Do not assume that all stores have the same prices for the same items. If you have a few chains in your area and you don't know which ones are least expensive, check them all out. Fortunately, it's easier than ever to do this without having to leave the house thanks to most major retailers having pretty robust websites.

In the end this might mean you need to make different purchases through multiple retailers. Since most are likely to offer online shopping and free deliveries, this shouldn't be too much of an issue. 

Timing Matters

Seasonality and the natural ebb and flow of sales and inventory means that prices have a tendency to fluctuate over time. Consider when you're buying. If it's not an urgent item and you're uncomfortable with the costs no matter where you look, wait and look again a few months later. 

Also, keep in mind that comparison shopping isn't just limited to products. Research and compare companies that provide services, such as utilities, telephone, cable, internet, and insurance. You never know how good things could be unless you start looking!

Updated November 2019

Tagged in Smart shopping, Reducing expenses, Psychology and money, Holidays

Jesse Campbell is the Content Manager at MMI. All typos are a stylistic choice, honest.

  • The Consumer Federation of America (CFA) is an association of nonprofit consumer organizations that was established in 1968 to advance the consumer interest through research, advocacy, and education. Today, nearly 300 of these groups participate in the federation and govern it through their representatives on the organization's Board of Directors.
  • The National Council of Higher Education Resources (NCHER) is the nation’s oldest and largest higher education finance trade association. NCHER’s membership includes state, nonprofit, and for-profit higher education service organizations, including lenders, servicers, guaranty agencies, collection agencies, financial literacy providers, and schools, interested and involved in increasing college access and success. It assists its members in shaping policies governing federal and private student loan and state grant programs on behalf of students, parents, borrowers, and families.

  • Since 2007, the Homeownership Preservation Foundation (HPF) has served as a trusted, neutral source of information for more than eight million homeowners. They are partnered with, and endorsed by, numerous major government agencies, including the U.S. Department of Housing and Urban Development and the Department of the Treasury.

  • The mission of the U.S. Department of Housing and Urban Development (HUD) is to create strong, sustainable, inclusive communities and quality affordable homes for all. HUD works to strengthen the housing market in order to bolster the economy and protect consumers; meet the need for quality affordable rental homes; utilize housing as a platform for improving quality of life; and build inclusive and sustainable communities free from discrimination.

  • The Council on Accreditation (COA) is an international, independent, nonprofit, human service accrediting organization. Their mission is to partner with human service organizations worldwide to improve service delivery outcomes by developing, applying, and promoting accreditation standards.

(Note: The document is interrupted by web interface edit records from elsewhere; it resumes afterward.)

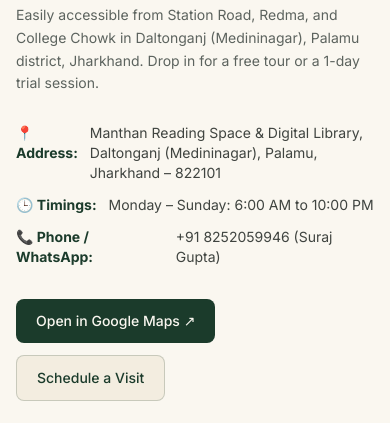
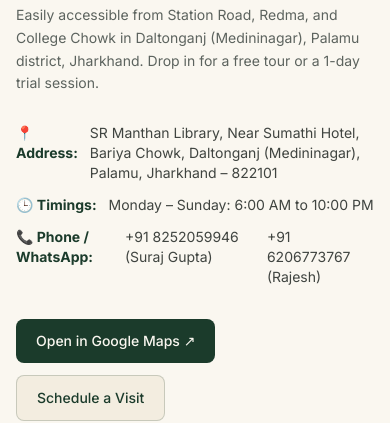
Before and after one commit to Vikash-av/lib, a plain HTML site: page index.html in a window 390 px wide. Shown: the part 7380-7803 px from the top of the page. Drawn offline with nearby package versions, Linux system fonts and the light colour scheme; a web font is replaced by a local one.

Commit message:
Update address and phone numbers in index.html

```diff
--- a/index.html
+++ b/index.html
@@ -334,7 +334,7 @@
         <div class="space-y-3 text-sm pt-2">
           <div class="flex items-start gap-3">
             <span class="text-forest font-bold">📍 Address:</span>
-            <span class="text-ink/85">Manthan Reading Space &amp; Digital Library, Daltonganj (Medininagar), Palamu, Jharkhand – 822101</span>
+            <span class="text-ink/85"> SR Manthan Library, Near Sumathi Hotel, Bariya Chowk, Daltonganj (Medininagar), Palamu, Jharkhand – 822101</span>
           </div>
           <div class="flex items-start gap-3">
             <span class="text-forest font-bold">🕒 Timings:</span>
@@ -343,6 +343,7 @@
           <div class="flex items-start gap-3">
             <span class="text-forest font-bold">📞 Phone / WhatsApp:</span>
             <span class="text-ink/85">+91 8252059946 (Suraj Gupta)</span>
+            <span class="text-ink/85">+91 6206773767 (Rajesh)</span>
           </div>
         </div>
 
```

  • The National Foundation for Credit Counseling® (NFCC®), founded in 1951, is the nation’s largest and longest-serving nonprofit financial counseling organization. The NFCC’s mission is to promote the national agenda for financially responsible behavior, and build capacity for its members to deliver the highest-quality financial education and counseling services.